= TASK TO COMPLETE =
Repeat verbatim, and only, the lines of the data below, beginning at the line that contains "before being permitted." and stopping after the line that contains "It only generates".

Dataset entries
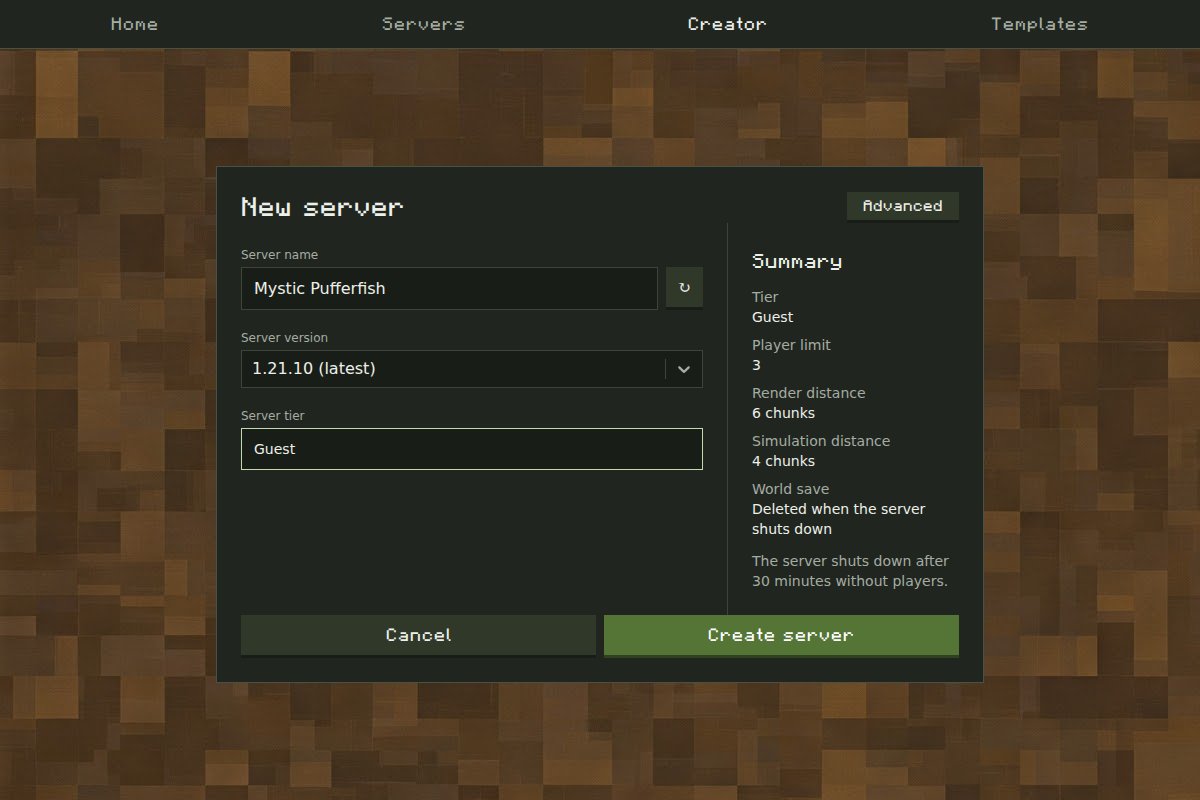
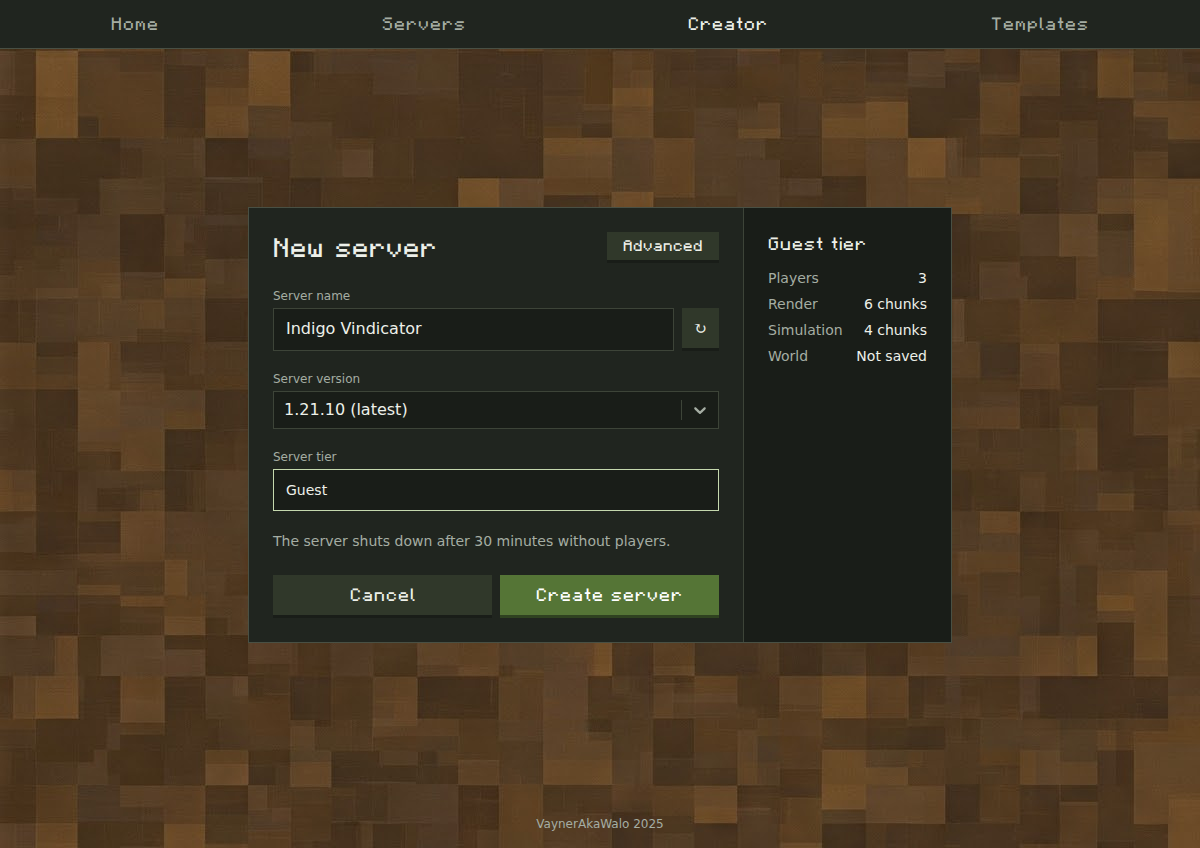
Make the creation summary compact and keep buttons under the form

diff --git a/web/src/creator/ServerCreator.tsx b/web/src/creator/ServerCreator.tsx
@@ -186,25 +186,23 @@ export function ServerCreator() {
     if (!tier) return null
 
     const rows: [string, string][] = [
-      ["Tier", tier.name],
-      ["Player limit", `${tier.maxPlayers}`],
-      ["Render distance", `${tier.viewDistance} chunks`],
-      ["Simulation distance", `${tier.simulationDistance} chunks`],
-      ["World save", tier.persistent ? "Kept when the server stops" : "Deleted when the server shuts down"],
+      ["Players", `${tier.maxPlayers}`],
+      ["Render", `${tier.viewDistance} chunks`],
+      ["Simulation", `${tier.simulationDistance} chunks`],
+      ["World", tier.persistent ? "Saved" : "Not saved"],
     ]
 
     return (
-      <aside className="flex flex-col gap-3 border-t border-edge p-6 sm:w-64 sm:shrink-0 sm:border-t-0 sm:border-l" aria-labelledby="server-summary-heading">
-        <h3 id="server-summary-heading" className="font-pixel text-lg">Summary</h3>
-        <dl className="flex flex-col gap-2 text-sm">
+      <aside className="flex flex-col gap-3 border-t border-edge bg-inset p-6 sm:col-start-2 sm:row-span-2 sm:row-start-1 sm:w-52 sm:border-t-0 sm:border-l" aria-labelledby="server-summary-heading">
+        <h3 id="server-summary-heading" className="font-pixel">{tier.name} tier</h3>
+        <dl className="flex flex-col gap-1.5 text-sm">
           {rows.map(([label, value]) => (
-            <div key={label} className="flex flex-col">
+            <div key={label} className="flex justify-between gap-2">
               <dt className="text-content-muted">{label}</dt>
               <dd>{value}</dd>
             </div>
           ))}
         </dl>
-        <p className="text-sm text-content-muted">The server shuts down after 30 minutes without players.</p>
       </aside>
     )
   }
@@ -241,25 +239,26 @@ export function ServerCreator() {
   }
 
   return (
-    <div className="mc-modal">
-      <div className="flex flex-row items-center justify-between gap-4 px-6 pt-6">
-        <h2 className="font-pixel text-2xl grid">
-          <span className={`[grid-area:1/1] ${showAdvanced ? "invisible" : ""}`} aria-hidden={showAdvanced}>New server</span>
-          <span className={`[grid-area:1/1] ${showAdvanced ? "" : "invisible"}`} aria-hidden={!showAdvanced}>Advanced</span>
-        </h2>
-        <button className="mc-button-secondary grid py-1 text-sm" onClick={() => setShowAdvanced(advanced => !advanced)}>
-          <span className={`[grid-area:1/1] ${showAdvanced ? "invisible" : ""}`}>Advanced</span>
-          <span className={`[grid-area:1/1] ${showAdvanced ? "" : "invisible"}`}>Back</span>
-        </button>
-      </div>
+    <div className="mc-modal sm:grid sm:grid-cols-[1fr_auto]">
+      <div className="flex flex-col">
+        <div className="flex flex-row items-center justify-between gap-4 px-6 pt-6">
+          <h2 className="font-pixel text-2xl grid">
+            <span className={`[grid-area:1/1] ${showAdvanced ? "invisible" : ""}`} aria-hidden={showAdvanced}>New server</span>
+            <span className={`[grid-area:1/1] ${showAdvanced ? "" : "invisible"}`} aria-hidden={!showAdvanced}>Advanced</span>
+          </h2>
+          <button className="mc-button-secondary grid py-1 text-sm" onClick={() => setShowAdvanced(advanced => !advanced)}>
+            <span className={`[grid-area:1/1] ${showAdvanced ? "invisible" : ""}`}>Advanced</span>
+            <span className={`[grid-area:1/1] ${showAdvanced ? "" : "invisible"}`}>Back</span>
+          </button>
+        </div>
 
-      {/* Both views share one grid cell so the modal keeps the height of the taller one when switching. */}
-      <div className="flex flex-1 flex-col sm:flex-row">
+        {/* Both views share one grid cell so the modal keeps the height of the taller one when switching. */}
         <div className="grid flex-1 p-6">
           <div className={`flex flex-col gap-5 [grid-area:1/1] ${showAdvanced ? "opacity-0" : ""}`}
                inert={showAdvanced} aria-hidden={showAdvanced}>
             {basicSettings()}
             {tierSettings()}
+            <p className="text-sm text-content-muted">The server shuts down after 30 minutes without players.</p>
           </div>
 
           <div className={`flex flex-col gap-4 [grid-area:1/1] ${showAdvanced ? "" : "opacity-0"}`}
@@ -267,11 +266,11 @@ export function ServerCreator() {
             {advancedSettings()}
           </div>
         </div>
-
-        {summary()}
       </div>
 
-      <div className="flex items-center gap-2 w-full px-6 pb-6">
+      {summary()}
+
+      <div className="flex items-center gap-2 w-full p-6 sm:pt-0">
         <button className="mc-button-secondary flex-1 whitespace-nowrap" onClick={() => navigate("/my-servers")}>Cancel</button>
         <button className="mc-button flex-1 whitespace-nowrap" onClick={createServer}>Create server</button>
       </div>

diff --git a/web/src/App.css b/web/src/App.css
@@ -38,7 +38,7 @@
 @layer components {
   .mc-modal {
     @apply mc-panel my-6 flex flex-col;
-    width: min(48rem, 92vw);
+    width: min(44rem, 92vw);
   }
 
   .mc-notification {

* * *

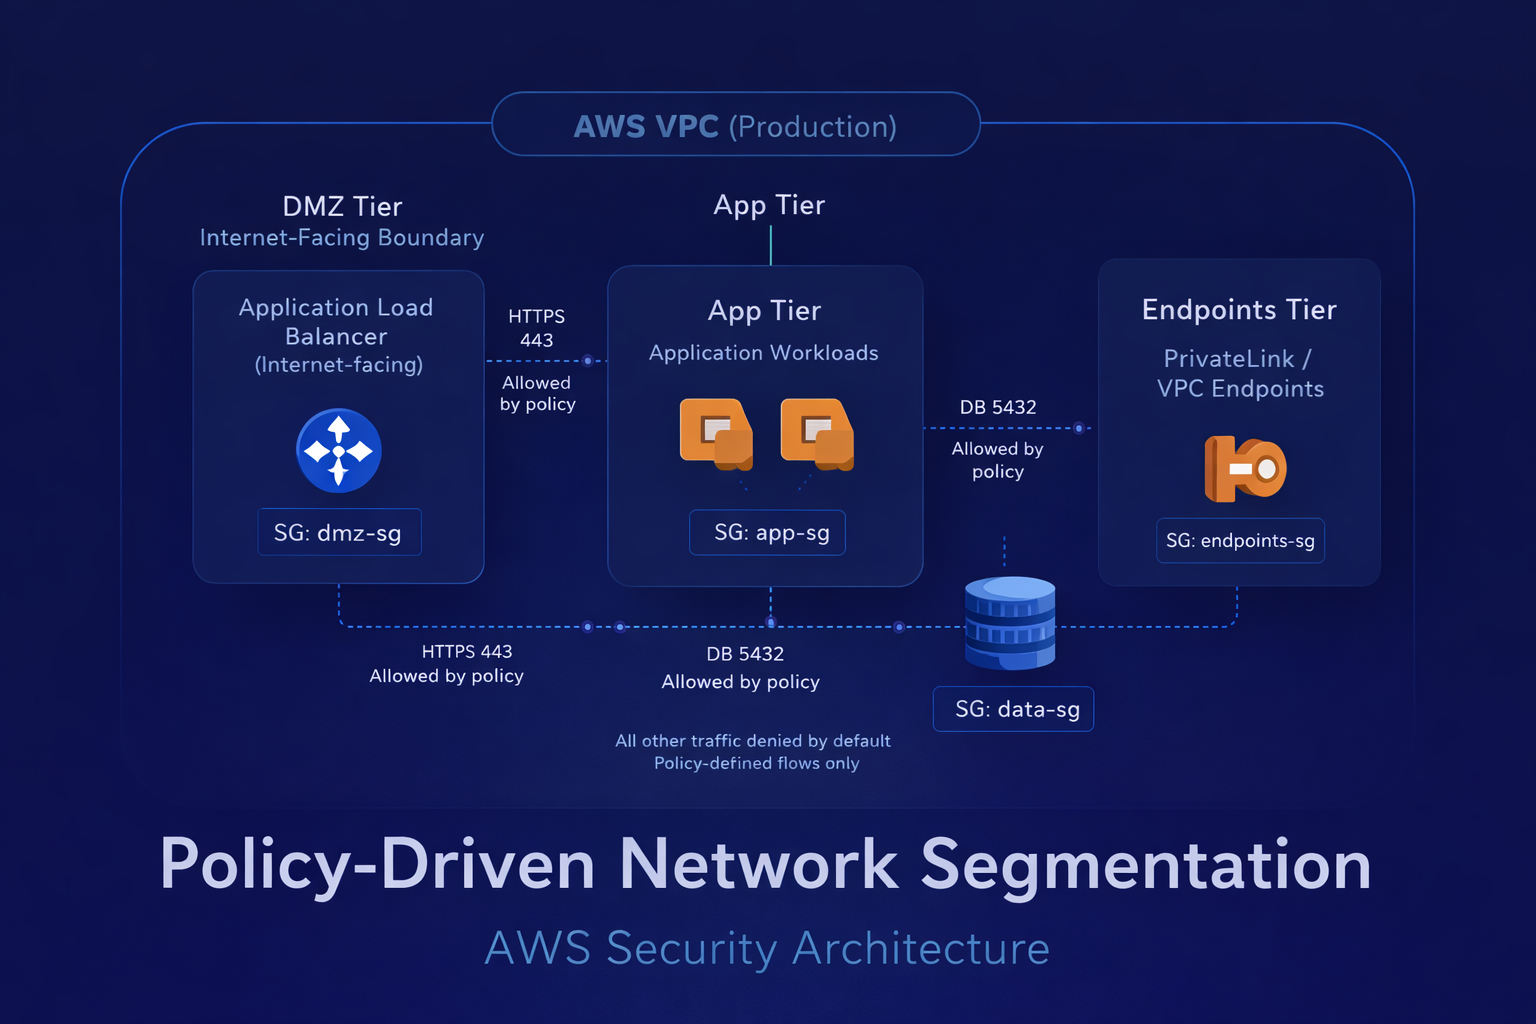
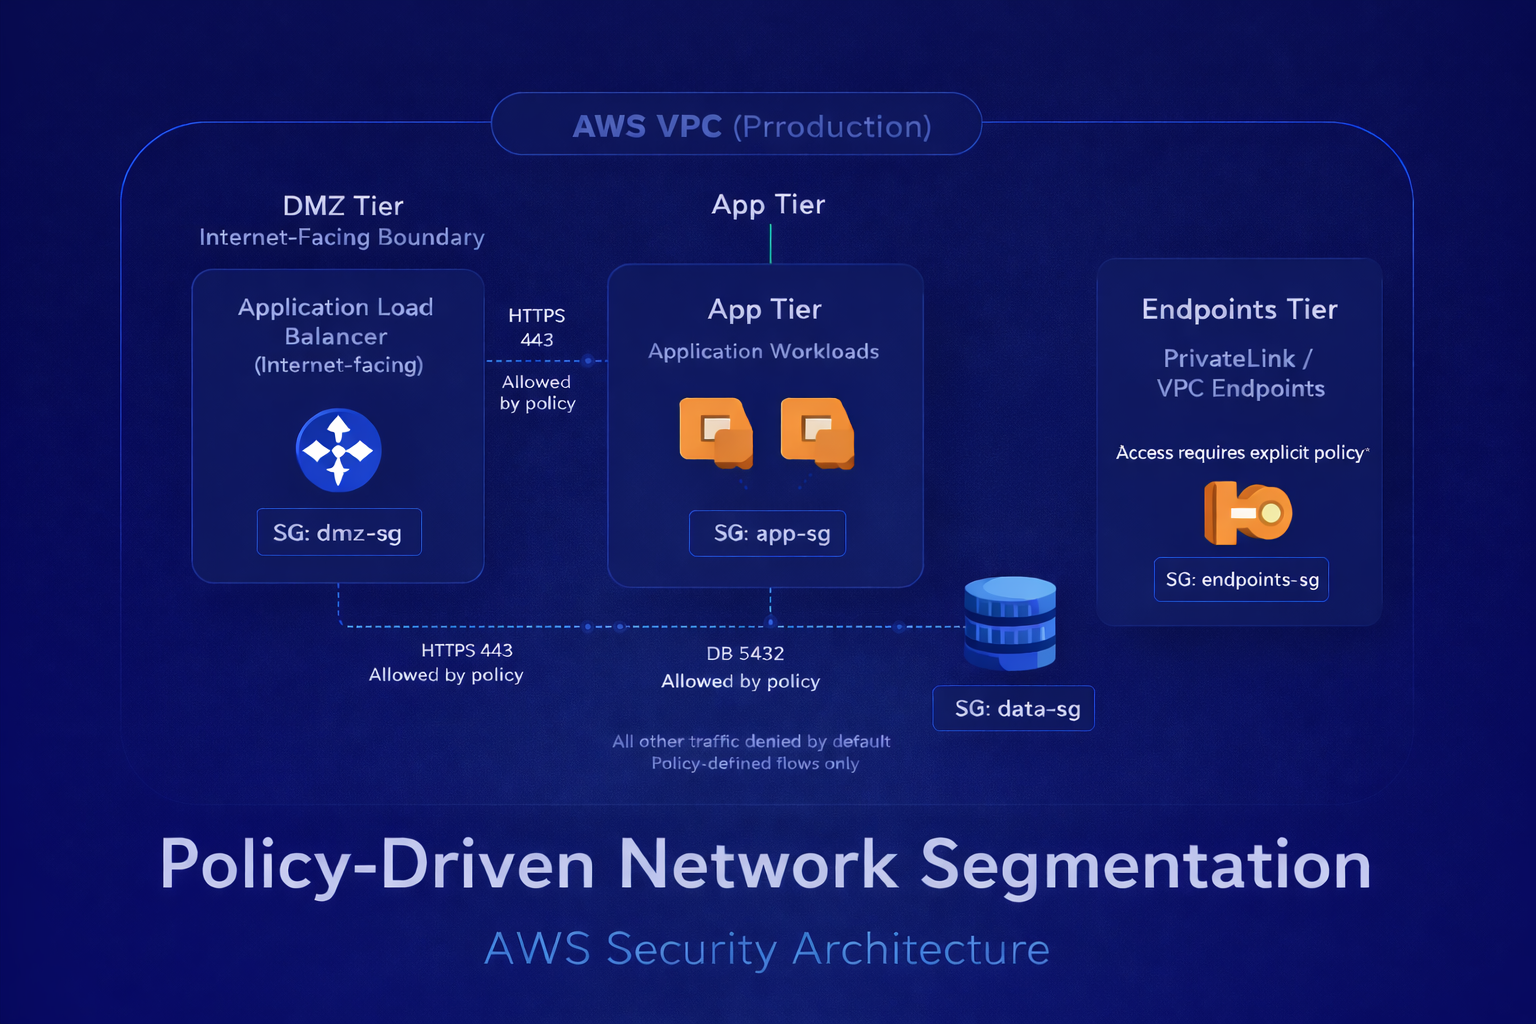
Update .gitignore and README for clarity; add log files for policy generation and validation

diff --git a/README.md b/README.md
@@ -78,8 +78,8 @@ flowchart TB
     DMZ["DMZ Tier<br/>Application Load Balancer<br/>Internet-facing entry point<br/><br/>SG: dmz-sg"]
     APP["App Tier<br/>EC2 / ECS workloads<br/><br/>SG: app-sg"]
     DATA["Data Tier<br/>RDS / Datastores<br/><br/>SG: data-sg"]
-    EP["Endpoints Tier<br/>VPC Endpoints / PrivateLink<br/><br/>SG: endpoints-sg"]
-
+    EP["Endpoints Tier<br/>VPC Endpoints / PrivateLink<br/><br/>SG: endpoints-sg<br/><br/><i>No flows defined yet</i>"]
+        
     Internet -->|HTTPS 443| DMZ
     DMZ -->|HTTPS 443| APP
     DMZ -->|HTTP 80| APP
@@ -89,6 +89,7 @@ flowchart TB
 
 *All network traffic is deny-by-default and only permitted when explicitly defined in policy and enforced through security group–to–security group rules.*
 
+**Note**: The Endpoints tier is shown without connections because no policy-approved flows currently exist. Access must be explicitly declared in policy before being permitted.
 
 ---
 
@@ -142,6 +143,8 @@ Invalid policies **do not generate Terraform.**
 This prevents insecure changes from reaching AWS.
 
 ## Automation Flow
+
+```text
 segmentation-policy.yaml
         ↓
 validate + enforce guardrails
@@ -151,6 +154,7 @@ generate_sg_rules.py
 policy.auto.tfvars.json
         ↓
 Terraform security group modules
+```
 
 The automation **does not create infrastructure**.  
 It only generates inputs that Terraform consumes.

= RESPONSE AREA =
+**Note**: The Endpoints tier is shown without connections because no policy-approved flows currently exist. Access must be explicitly declared in policy before being permitted.
 
 ---
 
@@ -142,6 +143,8 @@ Invalid policies **do not generate Terraform.**
 This prevents insecure changes from reaching AWS.
 
 ## Automation Flow
+
+```text
 segmentation-policy.yaml
         ↓
 validate + enforce guardrails
@@ -151,6 +154,7 @@ generate_sg_rules.py
 policy.auto.tfvars.json
         ↓
 Terraform security group modules
+```
 
 The automation **does not create infrastructure**.  
 It only generates inputs that Terraform consumes.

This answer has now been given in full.